- [EXERCISE AIM] A single number is expected: the count of lines in the records below that contain "holdings".

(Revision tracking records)
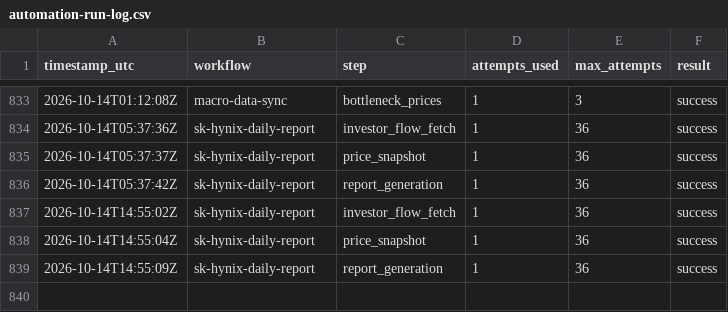
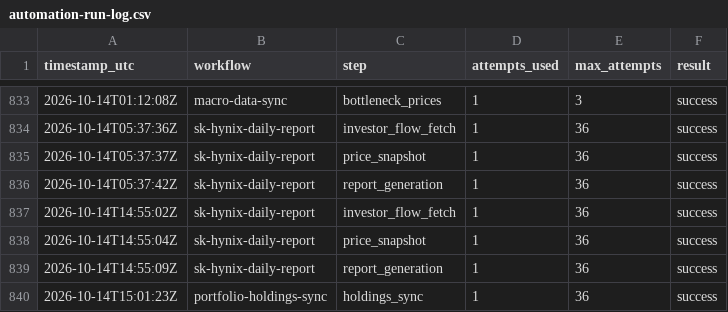
Before and after one commit to stevekoo-ai/Repo_name, a CSV file: sources/automation-run-log.csv, drawn as a sheet; only a part is shown, gaps mark what is left out.

```diff
--- a/sources/automation-run-log.csv
+++ b/sources/automation-run-log.csv
@@ -839 +839,2 @@ timestamp_utc,workflow,step,attempts_used,max_attempts,result
 2026-10-14T14:55:09Z,sk-hynix-daily-report,report_generation,1,36,success
+2026-10-14T15:01:23Z,portfolio-holdings-sync,holdings_sync,1,36,success
```
Also changed, not shown: sources/portfolio-bonds.csv, sources/portfolio-holdings.csv.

- [RESULT] 2